  • #38  Bradley Smith,   Monster Yamaha Tech 3
  • #44  Pol Espargaro,   Monster Yamaha Tech 3

Open Option Class with MotoGP engines: [Full MotoGP bikes. Open/Spec software; 24 liter fuel limit; hard/medium/soft tire options; 12x engines season limit]:

  • #04   Andrea Dovizioso, Ducati
  • #35   Cal Crutchlow,   Ducati
  • #29   Andrea Iannone,   Pramac Racing Ducati
  • #68   Yonny Hernandez,   Energy T.I. Pramac Racing Ducati
  • #41   Aleix Espargaro,   NGM Forward Racing Yamaha
  • #5   Colin Edwards,   NGM Forward Racing Yamaha

Open Option Class with “Other” engines: [MotoGP bikes with diluted spec or production based engines. Open/Spec software; 24 liter fuel limit; hard/medium/soft tire options; 12x engines season limit]:

  • #69   Nicky Hayden,  Drive M7 Aspar Honda [Honda RCV1000R production racer*, coil spring valves]
  • #7   Hiroshi Aoyama,  Drive M7 Aspar Honda [Honda RCV1000R production racer*, coil spring valves]
  • #45   Scott Redding,  Go&Fun Honda Gresini [Honda RCV1000R production racer*, coil spring valves]
  • #17   Karel Abraham,  Cardion AB Motoracing [Honda RCV1000R production racer*, coil spring valves]
  • #8   Hector Barbera, Avintia Racing [Kawasaki inline 4 with pneumatic valves]
  • #63   Mike di Meglio, Avintia Racing [Kawasaki inline 4 with pneumatic valves]
  • #9   Danilo Petrucci,  Ioda Racing Project [Aprilia V4, coil spring valves]
  • #23   Broc Parkes, Paul Bird Motorsport PBM [Aprilia V4, coil spring valves]
  • #70   Michael Laverty, Paul Bird Motorsport PBM [Aprilia V4, coil spring valves]

* Note: The RCV1000R is supplied by Honda with only a 22.2 Liter tank, and so that slightly limited the power of the bikes in Qatar. They are actually allowed 24 Liters under the Open rules, so presumably one of the first customer updates by Honda will be to supply a replacement 24 Liter tank, so these guys can crank up the power some. 

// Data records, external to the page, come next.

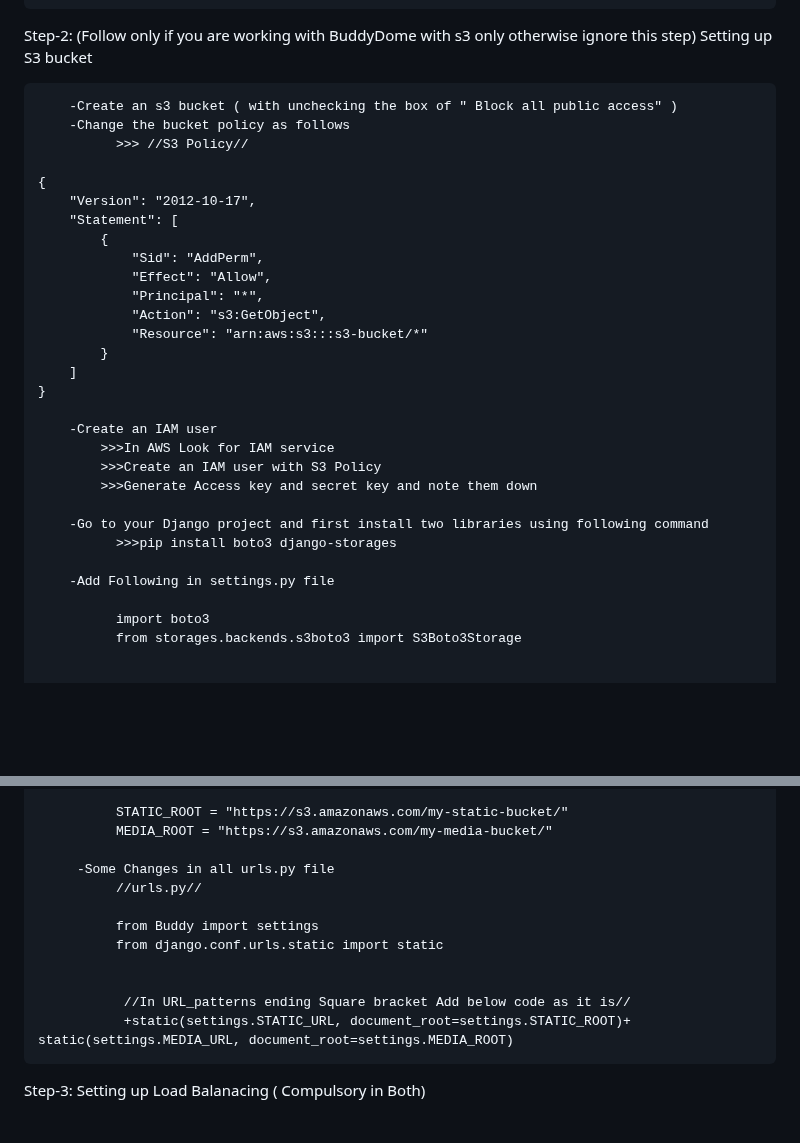
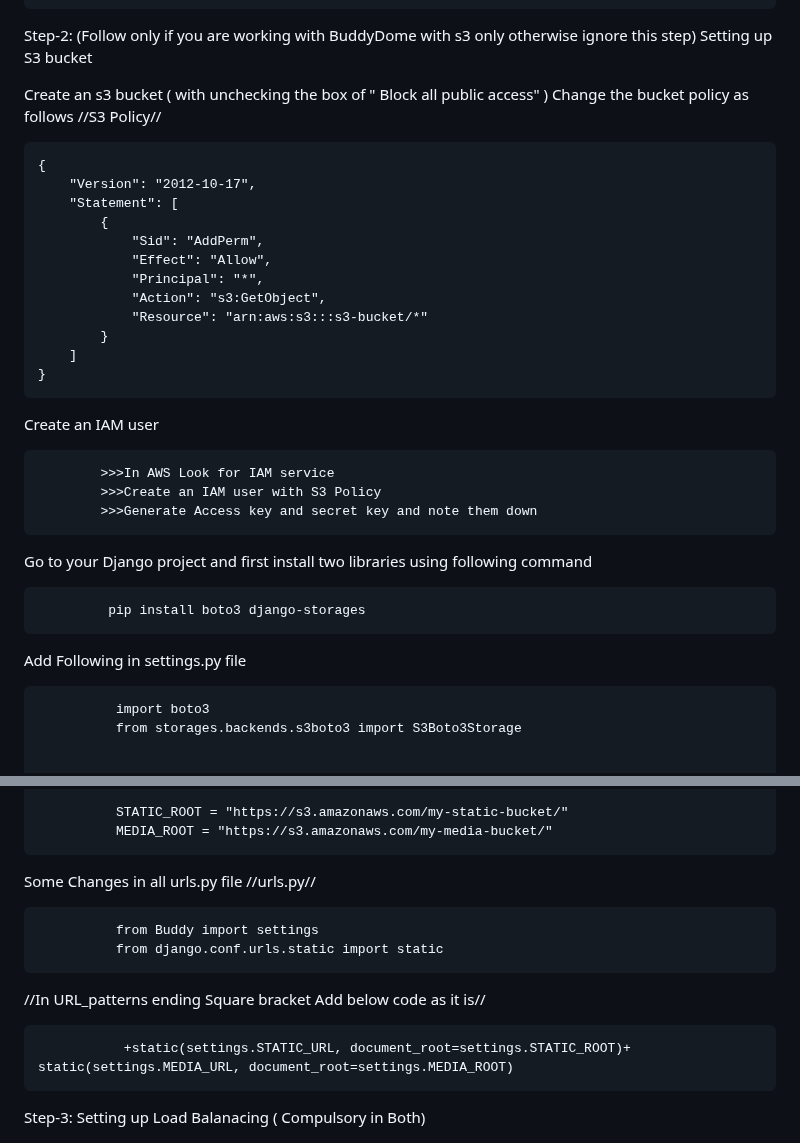
Before and after one commit to Shocker-lov-t/BuddyDome, a Markdown page: README.md, 2 parts joined by grey strips. Rendered like a GitHub page; blank space fills up the shorter version.

```diff
--- a/README.md
+++ b/README.md
@@ -16,9 +16,9 @@ Step-1: Create an AWS database instance of postgreSql database  ( Compulsory in
 
 Step-2: (Follow only if you are working with BuddyDome with s3 only otherwise ignore this step) Setting up S3 bucket
 
-        -Create an s3 bucket ( with unchecking the box of " Block all public access" )
-        -Change the bucket policy as follows
-              >>> //S3 Policy//
+  Create an s3 bucket ( with unchecking the box of " Block all public access" )
+  Change the bucket policy as follows
+   //S3 Policy//
 
     {
         "Version": "2012-10-17",
@@ -33,15 +33,17 @@ Step-2: (Follow only if you are working with BuddyDome with s3 only otherwise ig
         ]
     }
 
-        -Create an IAM user
+   Create an IAM user
+
             >>>In AWS Look for IAM service
             >>>Create an IAM user with S3 Policy
             >>>Generate Access key and secret key and note them down
 
-        -Go to your Django project and first install two libraries using following command
-              >>>pip install boto3 django-storages
+   Go to your Django project and first install two libraries using following command
 
-        -Add Following in settings.py file
+             pip install boto3 django-storages
+
+   Add Following in settings.py file
 
               import boto3
               from storages.backends.s3boto3 import S3Boto3Storage
@@ -76,14 +78,14 @@ Step-2: (Follow only if you are working with BuddyDome with s3 only otherwise ig
               STATIC_ROOT = "https://s3.amazonaws.com/my-static-bucket/"
               MEDIA_ROOT = "https://s3.amazonaws.com/my-media-bucket/"
 
-         -Some Changes in all urls.py file
-              //urls.py//
+   Some Changes in all urls.py file
+    //urls.py//
 
               from Buddy import settings
               from django.conf.urls.static import static
 
+   //In URL_patterns ending Square bracket Add below code as it is//
 
-               //In URL_patterns ending Square bracket Add below code as it is//
                +static(settings.STATIC_URL, document_root=settings.STATIC_ROOT)+ static(settings.MEDIA_URL, document_root=settings.MEDIA_ROOT)
 
 Step-3: Setting up Load Balanacing ( Compulsory in Both)
```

Will the sticky tires and extra power make up for the lesser electronics over race distance and make the independent teams more competitive, or will they just shine briefly in qualifying? And if it does make a difference, which tracks will it work better on… the big open fast ones, or the shorter, twistier ones? That remains to be seen. Stay tuned!